Sunday, June 23, 2024

Can Masisi exorcise the Khama “black” magic?  

For the past few weeks now, they have been massing at the Serowe Kgotla, seething over former President, Lt Gen Ian Khama alleged harassment, jeering his nemeses and cooking up plans to enlist the services of powerful witch-doctors who will relieve them of the Mokgweetsi Masisi presidency. The most radical among them are even calling for the secession of the Central District from Botswana.

This group of Ian Khama zealots has for more than four decades been a whispered consequential presence in Botswana’s state affairs, shaping the course of the country’s politics.

De-classified British government documents reveal that for the four decades following the death of Botswana’s founding President, Sir Seretse Khama, his Sandhurst trained son Lt Gen Ian Khama’s cultic personality made him the country’s political wild card.

A March 3rd 1981 confidential dispatch to J.V Kirby a senior official in the British Foreign and Commonwealth Office by one R.J.S Edis a representative of Short Brothers, a British government owned aviation company that was bought by Bombardier in1989,  suggests that Botswana’s second president, the late Sir Ketumile Masire was cowed by the Ian Khama’s cult.

“Although our assessment remains that probably President Masire’s heart is still in the right place, it is becoming increasingly difficult to determine where influence lies in Botswana.
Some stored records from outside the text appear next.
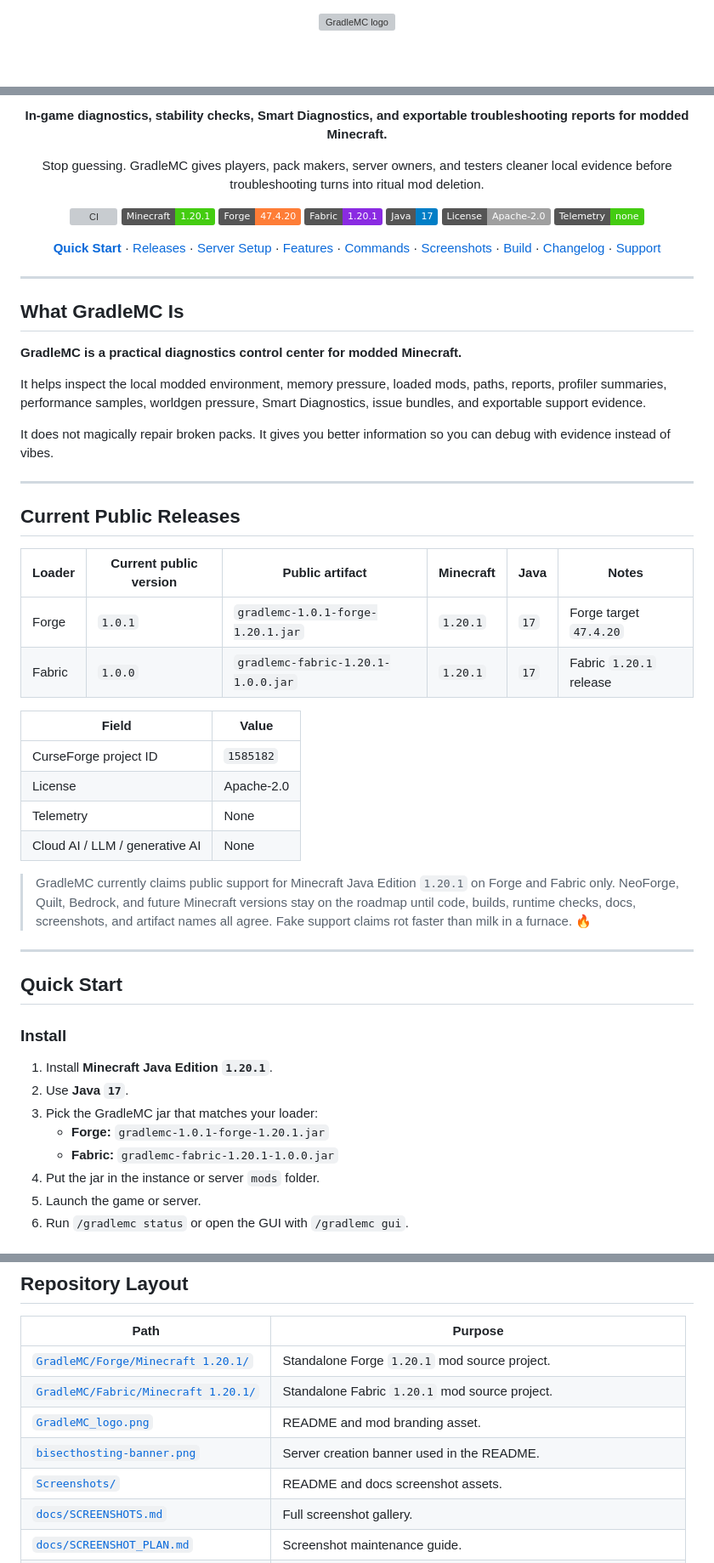
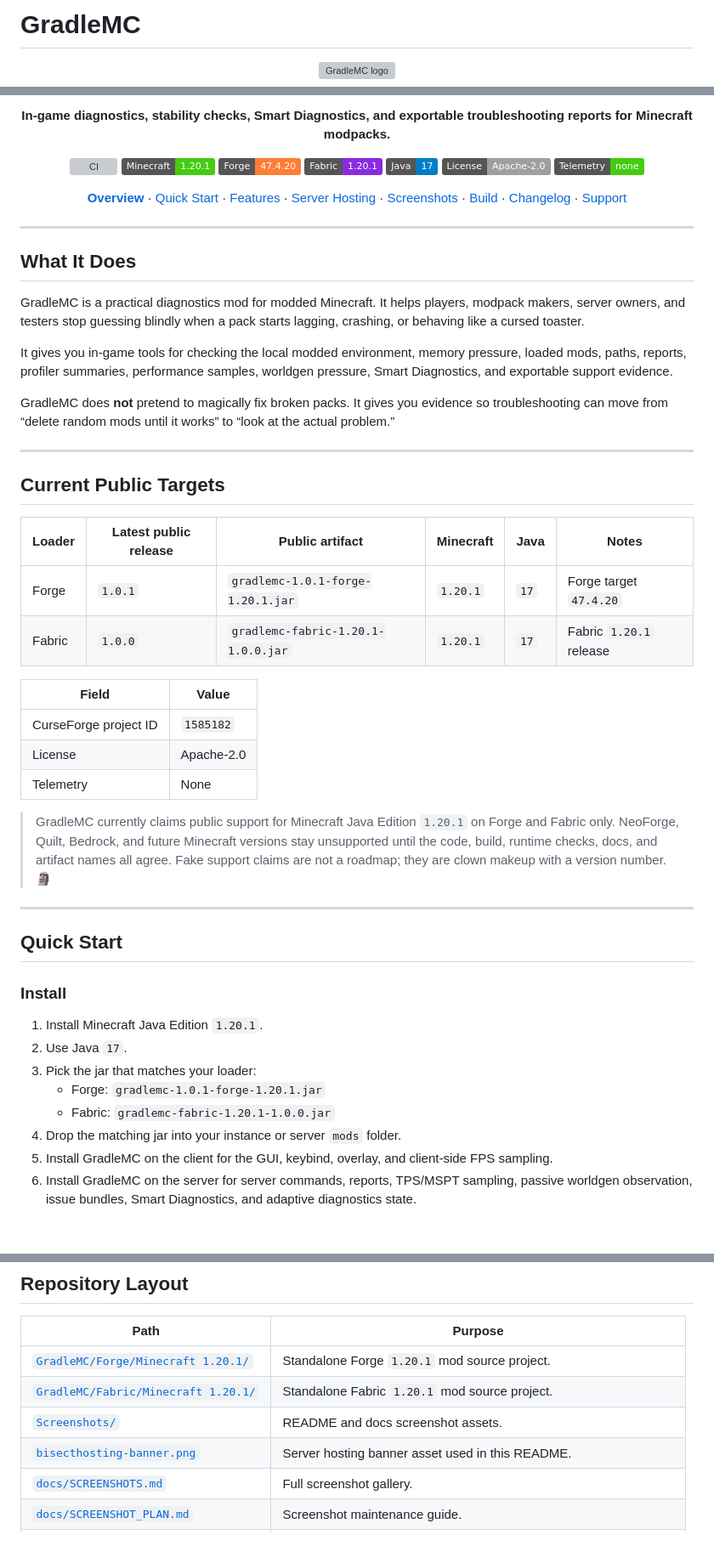
Before and after one commit to SoumyajitXD/GradleMC, a Markdown page: README.md, 3 parts joined by grey strips. Shown at 85% size. GitHub-like rendering; badges without logos; blank space fills up the shorter version; grey boxes are pictures that could not be loaded.

Commit message:
docs: overhaul README and add server banner

```diff
--- a/README.md
+++ b/README.md
@@ -1,3 +1,5 @@
+# GradleMC
+
 <p align="center">
   <img src="GradleMC_logo.png" width="180" alt="GradleMC logo">
 </p>
@@ -7,9 +7,5 @@
 <p align="center">
-  <strong>In-game diagnostics, stability checks, Smart Diagnostics, and exportable troubleshooting reports for modded Minecraft.</strong>
-</p>
-
-<p align="center">
-  Stop guessing. GradleMC gives players, pack makers, server owners, and testers cleaner local evidence before troubleshooting turns into ritual mod deletion.
+  <strong>In-game diagnostics, stability checks, Smart Diagnostics, and exportable troubleshooting reports for Minecraft modpacks.</strong>
 </p>
 
 <p align="center">
@@ -23,11 +19,10 @@
 </p>
 
 <p align="center">
-  <a href="#quick-start"><strong>Quick Start</strong></a>
-  · <a href="#current-public-releases">Releases</a>
-  · <a href="#server-setup">Server Setup</a>
+  <a href="#what-it-does"><strong>Overview</strong></a>
+  · <a href="#quick-start">Quick Start</a>
   · <a href="#features">Features</a>
-  · <a href="#commands">Commands</a>
+  · <a href="#server-hosting">Server Hosting</a>
   · <a href="#screenshots">Screenshots</a>
   · <a href="#build-from-source">Build</a>
   · <a href="CHANGELOG.md">Changelog</a>
@@ -36,19 +31,19 @@
 
 ---
 
-## What GradleMC Is
+## What It Does
 
-**GradleMC is a practical diagnostics control center for modded Minecraft.**
+GradleMC is a practical diagnostics mod for modded Minecraft. It helps players, modpack makers, server owners, and testers stop guessing blindly when a pack starts lagging, crashing, or behaving like a cursed toaster.
 
-It helps inspect the local modded environment, memory pressure, loaded mods, paths, reports, profiler summaries, performance samples, worldgen pressure, Smart Diagnostics, issue bundles, and exportable support evidence.
+It gives you in-game tools for checking the local modded environment, memory pressure, loaded mods, paths, reports, profiler summaries, performance samples, worldgen pressure, Smart Diagnostics, and exportable support evidence.
 
-It does not magically repair broken packs. It gives you better information so you can debug with evidence instead of vibes.
+GradleMC does **not** pretend to magically fix broken packs. It gives you evidence so troubleshooting can move from “delete random mods until it works” to “look at the actual problem.”
 
 ---
 
-## Current Public Releases
+## Current Public Targets
 
-| Loader | Current public version | Public artifact | Minecraft | Java | Notes |
+| Loader | Latest public release | Public artifact | Minecraft | Java | Notes |
 | --- | --- | --- | --- | --- | --- |
 | Forge | `1.0.1` | `gradlemc-1.0.1-forge-1.20.1.jar` | `1.20.1` | `17` | Forge target `47.4.20` |
 | Fabric | `1.0.0` | `gradlemc-fabric-1.20.1-1.0.0.jar` | `1.20.1` | `17` | Fabric `1.20.1` release |
@@ -58,9 +53,8 @@ It does not magically repair broken packs. It gives you better information so yo
 | CurseForge project ID | `1585182` |
 | License | Apache-2.0 |
 | Telemetry | None |
-| Cloud AI / LLM / generative AI | None |
 
-> GradleMC currently claims public support for Minecraft Java Edition `1.20.1` on Forge and Fabric only. NeoForge, Quilt, Bedrock, and future Minecraft versions stay on the roadmap until code, builds, runtime checks, docs, screenshots, and artifact names all agree. Fake support claims rot faster than milk in a furnace. 🔥
+> GradleMC currently claims public support for Minecraft Java Edition `1.20.1` on Forge and Fabric only. NeoForge, Quilt, Bedrock, and future Minecraft versions stay unsupported until the code, build, runtime checks, docs, and artifact names all agree. Fake support claims are not a roadmap; they are clown makeup with a version number. 🗿
 
 ---
 
@@ -68,12 +62,12 @@ It does not magically repair broken packs. It gives you better information so yo
 
 ### Install
 
-1. Install **Minecraft Java Edition `1.20.1`**.
-2. Use **Java `17`**.
-3. Pick the GradleMC jar that matches your loader:
-   - **Forge:** `gradlemc-1.0.1-forge-1.20.1.jar`
-   - **Fabric:** `gradlemc-fabric-1.20.1-1.0.0.jar`
-4. Put the jar in the instance or server `mods` folder.
-5. Launch the game or server.
-6. Run `/gradlemc status` or open the GUI with `/gradlemc gui`.
+1. Install Minecraft Java Edition `1.20.1`.
+2. Use Java `17`.
+3. Pick the jar that matches your loader:
+   - Forge: `gradlemc-1.0.1-forge-1.20.1.jar`
+   - Fabric: `gradlemc-fabric-1.20.1-1.0.0.jar`
+4. Drop the matching jar into your instance or server `mods` folder.
+5. Install GradleMC on the client for the GUI, keybind, overlay, and client-side FPS sampling.
+6. Install GradleMC on the server for server commands, reports, TPS/MSPT sampling, passive worldgen observation, issue bundles, Smart Diagnostics, and adaptive diagnostics state.
 
@@ -289,9 +263,8 @@ For release/export checks, use [`docs/RELEASE_CHECKLIST.md`](docs/RELEASE_CHECKL
 | --- | --- |
 | [`GradleMC/Forge/Minecraft 1.20.1/`](GradleMC/Forge/Minecraft%201.20.1/) | Standalone Forge `1.20.1` mod source project. |
 | [`GradleMC/Fabric/Minecraft 1.20.1/`](GradleMC/Fabric/Minecraft%201.20.1/) | Standalone Fabric `1.20.1` mod source project. |
-| [`GradleMC_logo.png`](GradleMC_logo.png) | README and mod branding asset. |
-| [`bisecthosting-banner.png`](bisecthosting-banner.png) | Server creation banner used in the README. |
 | [`Screenshots/`](Screenshots/) | README and docs screenshot assets. |
+| [`bisecthosting-banner.png`](bisecthosting-banner.png) | Server hosting banner asset used in this README. |
 | [`docs/SCREENSHOTS.md`](docs/SCREENSHOTS.md) | Full screenshot gallery. |
 | [`docs/SCREENSHOT_PLAN.md`](docs/SCREENSHOT_PLAN.md) | Screenshot maintenance guide. |
 | [`.github/workflows/ci.yml`](.github/workflows/ci.yml) | Repository CI workflow. |
```
Also changed, not shown: other parts of README.md (+73 -95 lines).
There have been signs that the Botswana Defence Force and its leaders may be flexing their muscles in relation with the civilian government…. There is also the well-known political ambitions of Brigadier Ian Khama the son of the late President to consider: He almost certainly has his eye on the next Presidential elections in 1984. President Masire’s voice seems recently to have been somewhat ominously muted”, states the dispatch.

Ian Khama did not contest the 1984 elections, but his popular appeal among Bangwato continued to haunt Masire’s presidency.

Another declassified letter dated 1984 from William Turner a diplomat with the British High Commission in Gaborone to one Michael Long a British national deployed at the Botswana Defence Force (BDF) quotes Masire’s successor, then Governor of the Bank of Botswana Festus Mogae saying, “for the present, President Masire does not feel strong enough to oppose Ian Khama partly because of Ian Khama’s position in the Bamangwato.”

Mogae felt that the BDF was a “monster, obsorbing more of the national wealth than could be afforded and diverting funds from worthwhile projects.”

The dispatch stated that, “Mogae thought it would take two years for President Masire to consolidate his position enough to tackle the BDF.”

When Mogae, a technocrat lost to politics, succeeded Masire as Botswana third president, he found himself without a political base inside the BDP. With the all-powerful BDP giants like Daniel Kwelagobe and Ponatshego Kedikilwe closing in on him, he decided to hitch his presidency on the coat tails of the Ian Khama cult. This helped to secure his presidency and launder Khama’s hitherto foreboding political appeal into what came to be known as “the Khama magic.”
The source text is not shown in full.